Julien Courson - Executive Director, Lebanese Transparency Association
This blog is part of our series, Tracking the Trillions, which takes a closer look at how the International Monetary Fund (IMF) can tackle corruption, while promoting transparency and accountability.
The shock and horror at the devastation and loss of life caused by the explosion in Beirut has turned to anger as the facts of the disaster have emerged. No more so than in Lebanon itself where people – exasperated by political failures, economic collapse and endemic corruption – have taken to the streets to protest government corruption and demand justice.
Even before these terrible events spotlighted the role of corruption in undermined the institutions of state, the judiciary and politics, Lebanese people experienced corruption daily and recognised it as a major barrier to the country’s future development.
In Transparency International’s 2019 Global Corruption Barometer for the Middle East and North Africa, Lebanese people reported the highest perceptions and experiences of corruption of all the countries assessed. Eighty-nine per cent of people reported corruption in government as a big problem.

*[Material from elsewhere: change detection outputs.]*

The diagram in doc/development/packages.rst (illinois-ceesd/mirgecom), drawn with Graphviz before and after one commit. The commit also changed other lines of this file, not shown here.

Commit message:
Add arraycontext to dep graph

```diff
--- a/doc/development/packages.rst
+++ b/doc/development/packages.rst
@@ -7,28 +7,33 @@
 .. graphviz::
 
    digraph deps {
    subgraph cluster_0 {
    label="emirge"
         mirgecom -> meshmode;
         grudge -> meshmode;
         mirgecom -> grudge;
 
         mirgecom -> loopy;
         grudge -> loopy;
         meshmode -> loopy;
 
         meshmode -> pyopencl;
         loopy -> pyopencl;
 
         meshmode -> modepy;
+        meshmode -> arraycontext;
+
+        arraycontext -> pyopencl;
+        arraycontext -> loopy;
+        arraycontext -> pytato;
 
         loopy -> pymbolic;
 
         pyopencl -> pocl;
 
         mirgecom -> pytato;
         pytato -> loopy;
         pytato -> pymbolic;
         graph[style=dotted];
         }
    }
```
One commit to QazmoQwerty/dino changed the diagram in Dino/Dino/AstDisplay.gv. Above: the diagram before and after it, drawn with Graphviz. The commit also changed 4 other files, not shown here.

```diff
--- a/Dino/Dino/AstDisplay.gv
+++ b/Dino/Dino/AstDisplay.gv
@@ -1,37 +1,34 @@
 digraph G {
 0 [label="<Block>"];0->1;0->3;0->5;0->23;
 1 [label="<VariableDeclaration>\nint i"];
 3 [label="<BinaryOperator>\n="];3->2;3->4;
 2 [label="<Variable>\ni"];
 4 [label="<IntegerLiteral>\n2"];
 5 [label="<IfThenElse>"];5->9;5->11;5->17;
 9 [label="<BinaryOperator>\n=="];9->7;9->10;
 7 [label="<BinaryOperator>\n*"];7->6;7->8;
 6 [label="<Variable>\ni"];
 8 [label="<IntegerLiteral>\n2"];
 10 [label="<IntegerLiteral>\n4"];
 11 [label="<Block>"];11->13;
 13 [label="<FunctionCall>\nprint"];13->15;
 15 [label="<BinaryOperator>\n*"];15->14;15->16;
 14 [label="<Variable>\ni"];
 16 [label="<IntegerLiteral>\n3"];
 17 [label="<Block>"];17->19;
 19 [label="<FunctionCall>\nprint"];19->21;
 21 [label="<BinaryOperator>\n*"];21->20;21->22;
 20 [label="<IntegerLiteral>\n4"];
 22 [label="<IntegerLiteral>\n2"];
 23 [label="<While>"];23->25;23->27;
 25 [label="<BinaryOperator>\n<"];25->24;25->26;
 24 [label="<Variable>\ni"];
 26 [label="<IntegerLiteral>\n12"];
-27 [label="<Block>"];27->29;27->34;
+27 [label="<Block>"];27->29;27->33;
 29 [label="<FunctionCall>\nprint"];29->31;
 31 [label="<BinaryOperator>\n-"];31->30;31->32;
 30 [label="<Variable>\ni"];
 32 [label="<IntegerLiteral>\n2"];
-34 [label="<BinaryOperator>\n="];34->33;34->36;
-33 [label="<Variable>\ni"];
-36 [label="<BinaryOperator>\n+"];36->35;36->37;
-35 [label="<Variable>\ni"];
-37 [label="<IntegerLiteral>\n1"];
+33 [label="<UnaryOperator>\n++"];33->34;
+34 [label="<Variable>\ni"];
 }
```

Equally damning, 68 per cent of people thought that most or all government officials are involved in corruption. This might explain why Lebanon scored a very poor 28/100 in the 2019 Corruption Perceptions Index, which measures public sector corruption.